Die Zauberflöte, Mozart, Bregenz Festival, Austria, 2014

I’ve had the pleasure of working on Engels’ sets myself as a chorister at Houston Grand Opera in productions of Chorus! (2009), Don Carlos (2011), The Passenger (2014) and Otello (2014). If you would like to hear me rave about The Passenger set and talk about that impressive opera, click here. Without his stunning set design I doubt the piece would have worked.

The Passenger, Bregenz Festival, Bregenz, Austria, 2010, image by Karl Forster

The Passenger, Bregenz Festival, Bregenz, Austria, 2010, image by Karl Forster

It was always striking to me that a man with his talent for telling grand epics could have such a craftsmanly way about him. I was very saddened to hear of his death last November from a heart attack just as we opened his Otello. His sets are places for adventure, containing elements and imagery you never quite expect or can prepare for, even when performing with them every night. Performing feels riskier and the pay off is extremely exciting and rewarding. The great set designer is also a great storyteller, whose designs continue speaking to rapt audiences all over the globe after their creator has passed on. I hope it will be so for a very long time.
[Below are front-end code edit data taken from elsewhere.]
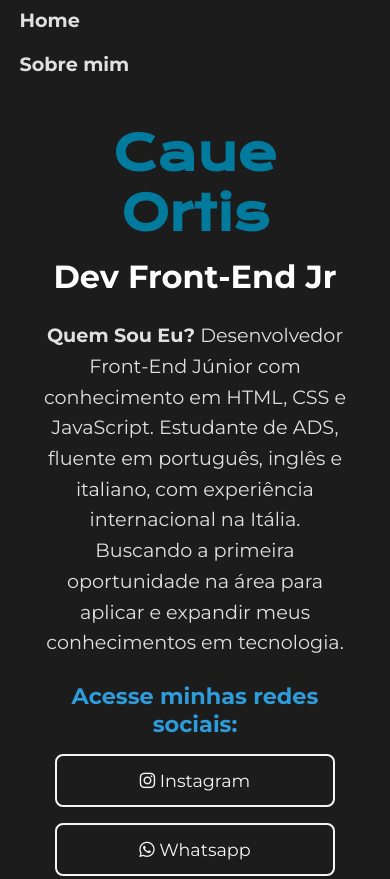
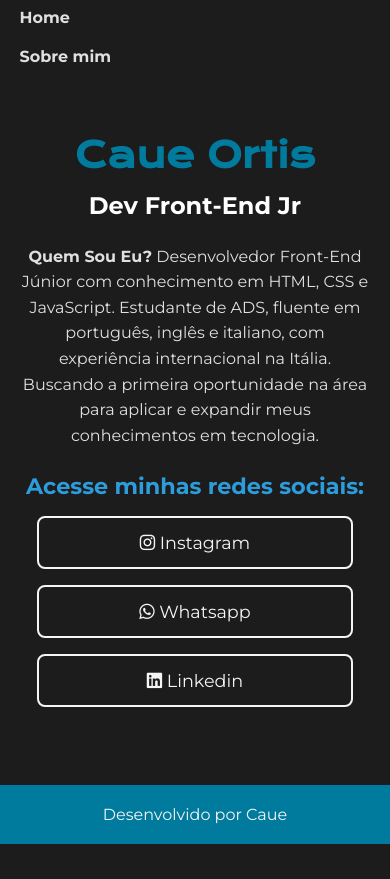
Before and after one commit to ortiscaue/apresenta-o, a plain HTML site: page index.html in a window 390 px wide. Shown: the top 879 px of the page. After the commit the page ends 844 px from the top, so only its background shows below. Drawn offline with nearby package versions, Linux system fonts and the light colour scheme.

Commit message:
Add files via upload

```diff
--- a/index.html
+++ b/index.html
@@ -4,7 +4,7 @@
     <meta charset="UTF-8">
     <meta http-equiv="X-UA-Compatible" content="IE=edge">
     <meta name="viewport" content="width=device-width, initial-scale=1.0">
-    <meta name="theme-color" content="#ffb6c1">
+
     <title>devcaue</title>
     <link rel="stylesheet" href="styles/styles.css">
     <link rel="stylesheet" href="https://cdnjs.cloudflare.com/ajax/libs/font-awesome/6.7.2/css/all.min.css" integrity="sha512-Evv84Mr4kqVGRNSgIGL/F/aIDqQb7xQ2vcrdIwxfjThSH8CSR7PBEakCr51Ck+w+/U6swU2Im1vVX0SVk9ABhg==" crossorigin="anonymous" referrerpolicy="no-referrer" />
--- a/styles/styles.css
+++ b/styles/styles.css
@@ -124,3 +124,24 @@ h1, h2 {
         gap: 20px;
     }
 }
+@media (max-width: 480px) {
+    .apresentacao {
+        padding: 10% 5%;
+    }
+
+    .apresentacao__conteudo__titulo {
+        font-size: 2.2rem;
+    }
+
+    .apresentacao__conteudo__subtitulo {
+        font-size: 1.5rem;
+    }
+
+    .apresentacao__conteudo__texto {
+        font-size: 1rem;
+    }
+
+    .cabecalho__Menu__links {
+        font-size: 1rem;
+    }
+}
```
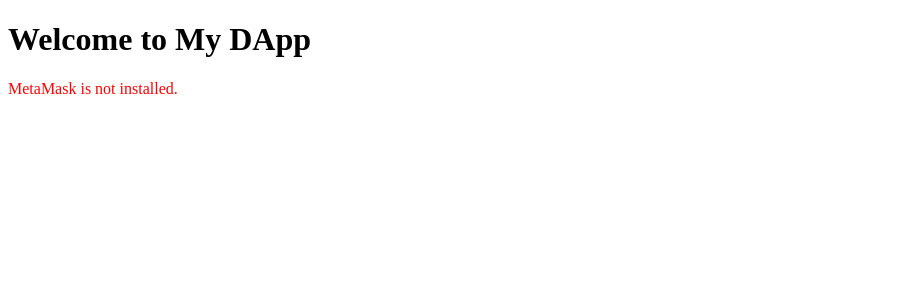
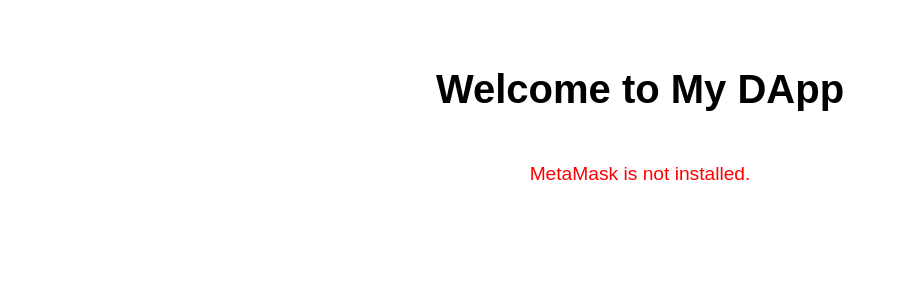
Before and after one commit to liu-weida/collectible-card-game-daar_ZHOU-LIU, a React (Vite) app in the folder frontend/: page /main in a window 1280 px wide. Shown: the top 300 px of the page, without its empty margins (0-898 px from the left). Built offline with nearby package versions, Linux system fonts and the light colour scheme.

Commit message:
Update styles.module.css

```diff
--- a/frontend/src/styles.module.css
+++ b/frontend/src/styles.module.css
@@ -1,33 +1,34 @@
-/* SellCard.module.css */
-.container {
-  max-width: 500px;
-  margin: 0 auto;
+/* styles.module.css */
+.body {
+  display: flex;
+  flex-direction: column;
+  align-items: center;
+  text-align: center;
+  font-family: Arial, sans-serif;
   padding: 2rem;
-  text-align: center;
 }
 
-.formGroup {
-  display: flex;
-  flex-direction: column;
-  gap: 1rem;
+h1 {
+  font-size: 2.5rem;
+  margin-bottom: 2rem;
 }
 
-.formGroup label {
-  font-weight: bold;
+p {
+  font-size: 1.2rem;
 }
 
-.formGroup input {
-  padding: 0.5rem;
+button {
+  padding: 0.75rem 1.5rem;
   font-size: 1rem;
+  cursor: pointer;
+  margin: 0.5rem;
 }
 
-.formGroup button {
-  padding: 0.75rem;
-  font-size: 1rem;
-  cursor: pointer;
+button:hover {
+  background-color: #f0f0f0;
 }
 
 .error {
   color: red;
-  margin-bottom: 1rem;
+  margin-top: 1rem;
 }
```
All photos are used in accordance with Fair Use Policy for the purpose of enlightening the public.